Since we made eggs this morning and used up what was left in the paper egg carton, I decided to use the carton to start a vegetable garden. First, I dug through my garage supplies and containers to make sure I had seeds. Success! They’re pretty old. 2013 seeds. I’m starting with the seed packs that are already open. Green beans, yellow corn, radishes.
I crumbled up the four eggshells from breakfast and broke them into bits, the remainder of the white albumen and all. I put a bit of this chunky mess into each of the twelve egg slots of the carton as fertilizer. I used wax paper to line the bottom of the open top cover (didn’t have any freezer paper) and put eggshell bits on that side, too.
Then I added the garden soil from a bag I had in the garage. I love my garage supplies. It’s always a pleasant surprise to see what I’ve managed to save or recycle for “someday” projects. Dirt is a garage supply staple in my opinion.
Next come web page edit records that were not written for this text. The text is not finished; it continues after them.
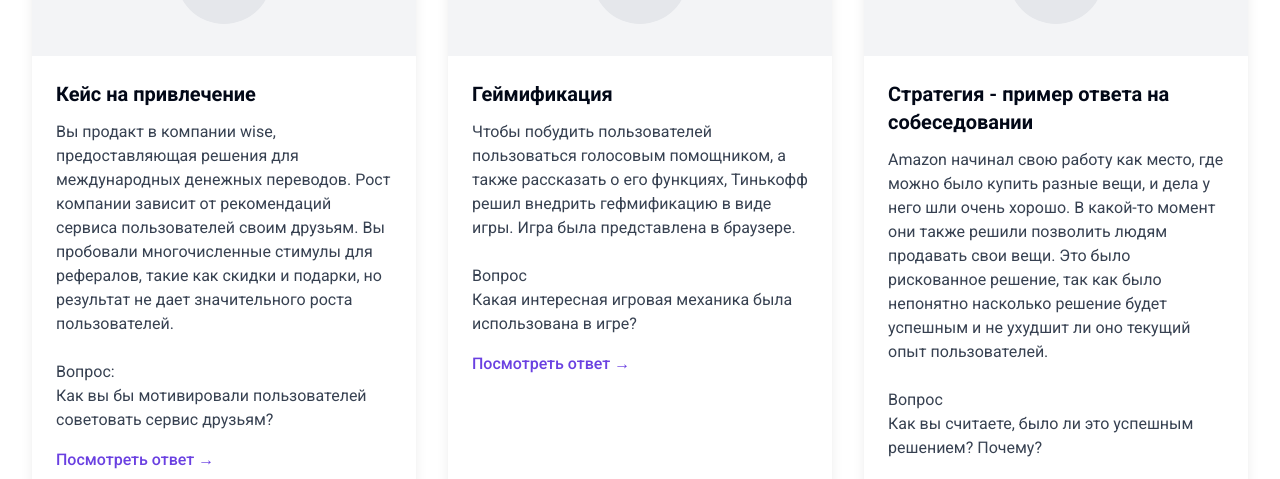
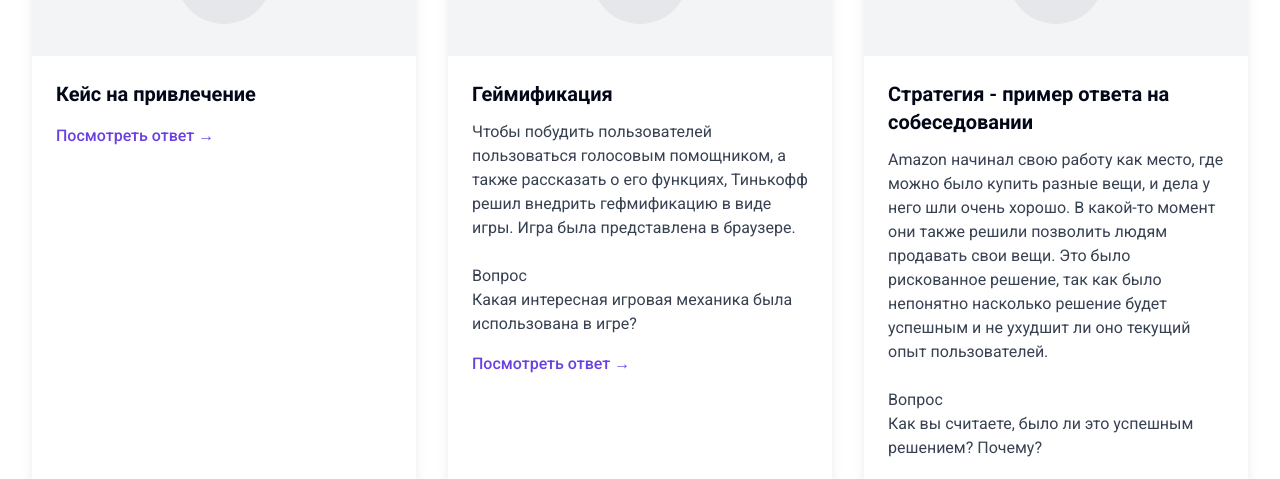
Before and after one commit to nikkdrag/pg01-44221c79, a React (Vite) app: page / in a window 1280 px wide. Shown: the part 3640-4119 px from the top of the page. Built offline with nearby package versions, Linux system fonts and the light colour scheme.

Commit message:
Refactor: Update case example
Remove unnecessary text from case example.

```diff
--- a/src/components/CaseExamplesSection.tsx
+++ b/src/components/CaseExamplesSection.tsx
@@ -1,4 +1,3 @@
-
 import { useState } from "react";
 import { Dialog, DialogContent, DialogHeader, DialogTitle, DialogDescription } from "@/components/ui/dialog";
 
@@ -19,8 +18,8 @@ const CaseExamplesSection = () => {
       id: "wise",
       company: "Wise",
       title: "Кейс на привлечение",
-      question: "Вы продакт в компании wise, предоставляющая решения для международных денежных переводов. Рост компании зависит от рекомендаций сервиса пользователей своим друзьям. Вы пробовали многочисленные стимулы для рефералов, такие как скидки и подарки, но результат не дает значительного роста пользователей.\n\nВопрос:\nКак вы бы мотивировали пользователей советовать сервис друзьям?",
-      answer: "Wise: кейс на привлечение\nКак это делал сервис wise\nОсновная гипотеза заключалась в том, что, увидев существенную экономию, пользователь обязательно поделится сервисом с другом.\nТрадиционное электронное письмо после перевода, подчеркивающее экономию, не давало результата.\nРешение:\nКоманда переработала решение. После совершения трансфера денег на экране появлялся график под кнопкой \"сравнить\", который визуально показывал отправленную сумму, скрытые комиссии, которые в таком случае берут традиционные банки, и реальную экономию с Wise. Там же была кнопка \"поделиться\" и кнопка \"пригласить друзей\".\nРезультат:\nНовый дизайн утроил коэффициент шаринга, значительно увеличив количество рекомендаций от клиентов.",
+      question: "",
+      answer: "Как это делал сервис wise\nОсновная гипотеза заключалась в том, что, увидев существенную экономию, пользователь обязательно поделится сервисом с другом.\nТрадиционное электронное письмо после перевода, подчеркивающее экономию, не давало результата.\nРешение:\nКоманда переработала решение. После совершения трансфера денег на экране появлялся график под кнопкой \"сравнить\", который визуально показывал отправленную сумму, скрытые комиссии, которые в таком случае берут традиционные банки, и реальную экономию с Wise. Там же была кнопка \"поделиться\" и кнопка \"пригласить друзей\".\nРезультат:\nНовый дизайн утроил коэффициент шаринга, значительно увеличив количество рекомендаций от клиентов.",
       logo: "/placeholder.svg"
     },
     {
@@ -28,7 +27,7 @@ const CaseExamplesSection = () => {
       company: "Тинькофф",
       title: "Геймификация",
       question: "Чтобы побудить пользователей пользоваться голосовым помощником, а также рассказать о его функциях, Тинькофф решил внедрить гефмификацию в виде игры. Игра была представлена в браузере.\n\nВопрос\nКакая интересная игровая механика была использована в игре?",
-      answer: "Тинькофф: геймификация\nТинькофф разработал браузерную брендированную игру \"Олег\". Всё управление в игре происходит голосом, чтобы игра началась, нужно крикнуть \"Олег\". Во время игры персонажу необходимо перепрыгивать через препятствия — это можно сделать также только голосом, крича \"Олееег\".\n\nВся игра строится на определенной сюжетной линии — жизнь персонажа, которому нужно выполнять повседневные задачи. Он общается с друзьями, которые собираются на вечеринки, просят в долг, персонаж игры даёт в долг, заказывает еду и тд.\n\nНа каждом этапе ему нужна помощь Олега (таким образом отображается оплата через Тинькофф). Олег настолько стремительно появляется, решает нужные задача по оплате и переводам, что не всегда успеваешь сообразить, что это произошло и для денежных операций не нужно предпринимать никаких дополнительных действий.\n\nТакже в игре отображены основные функции голосового помощника Тинькофф. Кричать \"Олег\" нужно только в сложных ситуациях, когда есть препятствия на пути. Отличная визуализация и обучение использования голосовой системы. Игра \"обучает\" пользоваться сервисом, управляя опытом и рассказывая, что помощник нужен только в трудных ситуациях. Тем самым игра помогает снять нагрузку с операторов и \"внедрить\" голосового помощника в жизнь клиентов банка.\n\nАналогичную игровую механику применяла и Fanta.\nhttps://www.gamification-now.ru/cases/tinkoff-brauzernaya-igra-oleg-dlya-prodvizheniya-golosovogo-pomoshchnika",
+      answer: "Тинькофф: геймификация\nТинькофф разработал браузерную брендированную игру \"Олег\". Всё управление в игре происходит голосом, чтобы игра началась, нужно крикнуть \"Олег\". Во время игры персонажу необходимо перепрыгивать через препятствия — это можно сделать также только голосом, крича \"Олееег\".\n\nВся игра строится на определенной сюжетной линии — жизнь персонажа, которому нужно выполнять повседневные задачи. Он общается с друзьями, которые собираются на вечеринки, просят в долг, персонаж игры даёт в долг, заказывает еду и тд.\n\nНа каждом этапе ему нужна помощь Олега (таким образом отображается оплата через Тинькофф). Олег настолько стремительно появляется, решает нужные задачи по оплате и переводам, что не всегда успеваешь сообразить, что это произошло и для денежных операций не нужно предпринимать никаких дополнительных действий.\n\nТакже в игре отображены основные функции голосового помощника Тинькофф. Кричать \"Олег\" нужно только в сложных ситуациях, когда есть препятствия на пути. Отличная визуализация и обучение использования голосовой системы. Игра \"обучает\" пользоваться сервисом, управляя опытом и рассказывая, что помощник нужен только в трудных ситуациях. Тем самым игра помогает снять нагрузку с операторов и \"внедрить\" голосового помощника в жизнь клиентов банка.\n\nАналогичную игровую механику применяла и Fanta.\nhttps://www.gamification-now.ru/cases/tinkoff-brauzernaya-igra-oleg-dlya-prodvizheniya-golosovogo-pomoshchnika",
       logo: "/placeholder.svg"
     },
     {
```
I even have some potting soil for cactus plants… another project for later.
I heaped enough garden soil to fill the carton egg holes to over-flowing, knowing the soil would likely shrink when I watered the seeds at the end.
I really over-seeded this tiny start-up garden. Instead of two or three seeds per hole, they got six to eight. If they actually sprout – and it’ll be interesting to find out because the seeds are so old – then I can transplant the seedlings later into my many empty pots in the garage and use more of the big bag of garden soil that I still have sitting there. I’m not willing to put this baby garden outside yet, except during the warm sunny days. Fortunately, the large tray I have helps me carry the egg carton back and forth from the outside to inside. It also catches any water overflow.
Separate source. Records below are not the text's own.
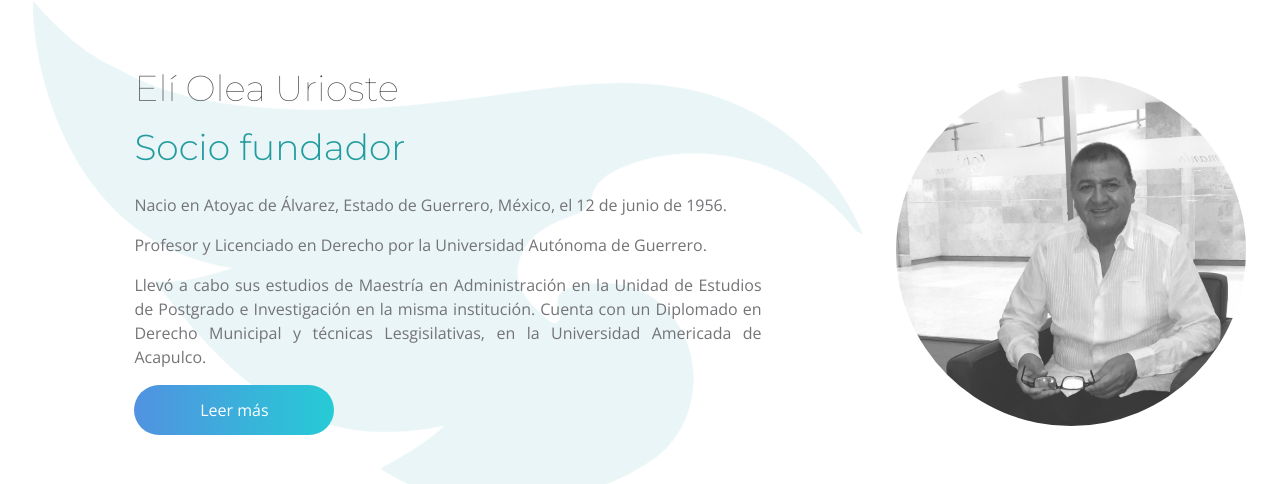
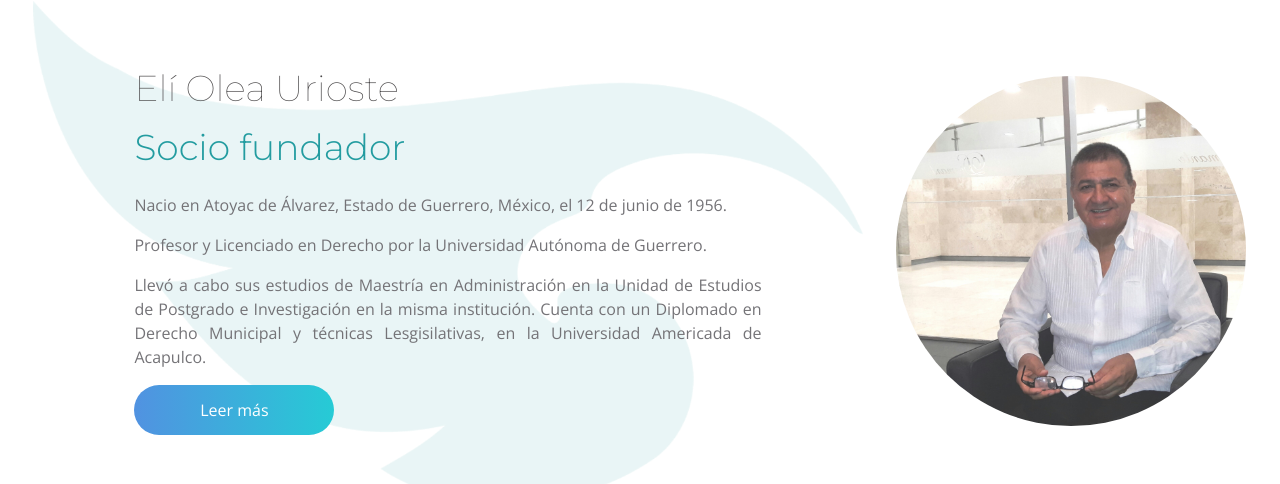
Before and after one commit to utrujillo/easociados, a Vue app: page / in a window 1280 px wide. Shown: the part 780-1264 px from the top of the page. Built offline with nearby package versions, Linux system fonts and the light colour scheme.

Commit message:
Agregando sombra a la barra de navegacion 	modified:   src/assets/scss/index/navbar.scss 	modified:   src/components/index/Fundador.vue

```diff
--- a/src/assets/scss/index/navbar.scss
+++ b/src/assets/scss/index/navbar.scss
@@ -1,9 +1,13 @@
 .bg-custom {
   background: white !important;
 }
-.navbar-nav > li {
-  float: left;
-  position: relative;
+
+.navbar{
+  box-shadow: 0 2px 10px 0 rgba(100, 100, 100, .3);
+  .navbar-nav > li {
+    float: left;
+    position: relative;
+  }
 }
 
 .navbar-light .navbar-nav .active a::after {
--- a/src/components/index/Fundador.vue
+++ b/src/components/index/Fundador.vue
@@ -11,7 +11,7 @@ section.fundador.d-flex.flex-xl-row.flex-lg-row.flex-md-row.flex-sm-column.flex-
         span.align-self-center Leer más
   .f-right.align-self-center.d-flex
     .circular-portrait
-      img(src='@/assets/images/photos/eoleabw.jpg')
+      img(src='@/assets/images/photos/eolea.jpg')
 
 </template>
 
```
The seeds all received a generous bath of water and the soil shrunk down like I thought it would. I left the empty seed packets near each section to identify them later. Since it’s a bit chilly outside today, I’ll keep them inside on the counter near a window for a couple of days (see photo).
It feels good to be planting something. I haven’t had a garden for several years, as evident by the date on the seed packets. And since this “quarantine” makes it possible to stay home for an extended period, I might actually be able to attend to these plants regularly and watch them grow. All I need to do is make sure the seeds get sunshine, stay warm, and be somewhat moist until they sprout.
Come along for the journey. Prayers and good vibes welcome for these baby plants.